Material provided =
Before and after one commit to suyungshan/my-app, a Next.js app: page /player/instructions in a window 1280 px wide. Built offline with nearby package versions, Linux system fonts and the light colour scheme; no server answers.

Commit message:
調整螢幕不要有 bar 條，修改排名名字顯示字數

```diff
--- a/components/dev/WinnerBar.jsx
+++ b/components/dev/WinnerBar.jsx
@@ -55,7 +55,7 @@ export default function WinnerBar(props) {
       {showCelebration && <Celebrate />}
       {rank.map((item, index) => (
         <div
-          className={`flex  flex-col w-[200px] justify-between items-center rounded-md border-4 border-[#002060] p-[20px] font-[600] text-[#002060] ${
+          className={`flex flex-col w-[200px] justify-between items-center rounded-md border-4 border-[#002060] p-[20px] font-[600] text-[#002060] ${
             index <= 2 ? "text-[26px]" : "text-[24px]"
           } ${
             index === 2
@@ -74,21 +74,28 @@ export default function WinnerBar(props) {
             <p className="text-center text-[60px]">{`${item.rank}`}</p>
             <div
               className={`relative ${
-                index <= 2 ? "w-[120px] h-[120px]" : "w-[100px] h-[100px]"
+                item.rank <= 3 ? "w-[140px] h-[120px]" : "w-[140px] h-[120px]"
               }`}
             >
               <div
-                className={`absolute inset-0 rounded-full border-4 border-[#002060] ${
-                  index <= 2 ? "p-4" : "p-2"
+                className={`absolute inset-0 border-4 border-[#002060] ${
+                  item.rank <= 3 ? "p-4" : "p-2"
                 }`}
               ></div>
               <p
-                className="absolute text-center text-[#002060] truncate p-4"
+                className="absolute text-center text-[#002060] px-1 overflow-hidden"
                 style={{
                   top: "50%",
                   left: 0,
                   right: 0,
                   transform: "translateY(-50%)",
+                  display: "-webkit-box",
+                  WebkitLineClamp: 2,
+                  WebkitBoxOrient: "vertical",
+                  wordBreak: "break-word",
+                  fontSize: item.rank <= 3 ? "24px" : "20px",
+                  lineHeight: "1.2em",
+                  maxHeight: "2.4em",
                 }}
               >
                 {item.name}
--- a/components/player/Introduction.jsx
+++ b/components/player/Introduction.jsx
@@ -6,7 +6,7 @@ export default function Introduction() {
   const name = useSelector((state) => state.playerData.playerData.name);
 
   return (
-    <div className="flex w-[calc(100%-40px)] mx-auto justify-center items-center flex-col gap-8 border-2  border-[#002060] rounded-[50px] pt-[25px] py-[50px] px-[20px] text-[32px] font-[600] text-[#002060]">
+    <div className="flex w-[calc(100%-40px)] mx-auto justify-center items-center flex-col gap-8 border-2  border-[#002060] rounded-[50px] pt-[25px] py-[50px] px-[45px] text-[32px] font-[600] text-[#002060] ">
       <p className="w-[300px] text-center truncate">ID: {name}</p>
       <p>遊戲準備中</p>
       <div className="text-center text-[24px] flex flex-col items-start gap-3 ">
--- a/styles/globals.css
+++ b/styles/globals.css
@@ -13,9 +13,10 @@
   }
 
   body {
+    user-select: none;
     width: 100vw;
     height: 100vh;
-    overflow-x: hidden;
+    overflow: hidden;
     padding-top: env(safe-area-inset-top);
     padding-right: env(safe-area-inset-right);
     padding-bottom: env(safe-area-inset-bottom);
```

Your goal =
In the answer, the listing above should be restated word for word.

Your response =
Before and after one commit to suyungshan/my-app, a Next.js app: page /player/instructions in a window 1280 px wide. Built offline with nearby package versions, Linux system fonts and the light colour scheme; no server answers.

Commit message:
調整螢幕不要有 bar 條，修改排名名字顯示字數

```diff
--- a/components/dev/WinnerBar.jsx
+++ b/components/dev/WinnerBar.jsx
@@ -55,7 +55,7 @@ export default function WinnerBar(props) {
       {showCelebration && <Celebrate />}
       {rank.map((item, index) => (
         <div
-          className={`flex  flex-col w-[200px] justify-between items-center rounded-md border-4 border-[#002060] p-[20px] font-[600] text-[#002060] ${
+          className={`flex flex-col w-[200px] justify-between items-center rounded-md border-4 border-[#002060] p-[20px] font-[600] text-[#002060] ${
             index <= 2 ? "text-[26px]" : "text-[24px]"
           } ${
             index === 2
@@ -74,21 +74,28 @@ export default function WinnerBar(props) {
             <p className="text-center text-[60px]">{`${item.rank}`}</p>
             <div
               className={`relative ${
-                index <= 2 ? "w-[120px] h-[120px]" : "w-[100px] h-[100px]"
+                item.rank <= 3 ? "w-[140px] h-[120px]" : "w-[140px] h-[120px]"
               }`}
             >
               <div
-                className={`absolute inset-0 rounded-full border-4 border-[#002060] ${
-                  index <= 2 ? "p-4" : "p-2"
+                className={`absolute inset-0 border-4 border-[#002060] ${
+                  item.rank <= 3 ? "p-4" : "p-2"
                 }`}
               ></div>
               <p
-                className="absolute text-center text-[#002060] truncate p-4"
+                className="absolute text-center text-[#002060] px-1 overflow-hidden"
                 style={{
                   top: "50%",
                   left: 0,
                   right: 0,
                   transform: "translateY(-50%)",
+                  display: "-webkit-box",
+                  WebkitLineClamp: 2,
+                  WebkitBoxOrient: "vertical",
+                  wordBreak: "break-word",
+                  fontSize: item.rank <= 3 ? "24px" : "20px",
+                  lineHeight: "1.2em",
+                  maxHeight: "2.4em",
                 }}
               >
                 {item.name}
--- a/components/player/Introduction.jsx
+++ b/components/player/Introduction.jsx
@@ -6,7 +6,7 @@ export default function Introduction() {
   const name = useSelector((state) => state.playerData.playerData.name);
 
   return (
-    <div className="flex w-[calc(100%-40px)] mx-auto justify-center items-center flex-col gap-8 border-2  border-[#002060] rounded-[50px] pt-[25px] py-[50px] px-[20px] text-[32px] font-[600] text-[#002060]">
+    <div className="flex w-[calc(100%-40px)] mx-auto justify-center items-center flex-col gap-8 border-2  border-[#002060] rounded-[50px] pt-[25px] py-[50px] px-[45px] text-[32px] font-[600] text-[#002060] ">
       <p className="w-[300px] text-center truncate">ID: {name}</p>
       <p>遊戲準備中</p>
       <div className="text-center text-[24px] flex flex-col items-start gap-3 ">
--- a/styles/globals.css
+++ b/styles/globals.css
@@ -13,9 +13,10 @@
   }
 
   body {
+    user-select: none;
     width: 100vw;
     height: 100vh;
-    overflow-x: hidden;
+    overflow: hidden;
     padding-top: env(safe-area-inset-top);
     padding-right: env(safe-area-inset-right);
     padding-bottom: env(safe-area-inset-bottom);
```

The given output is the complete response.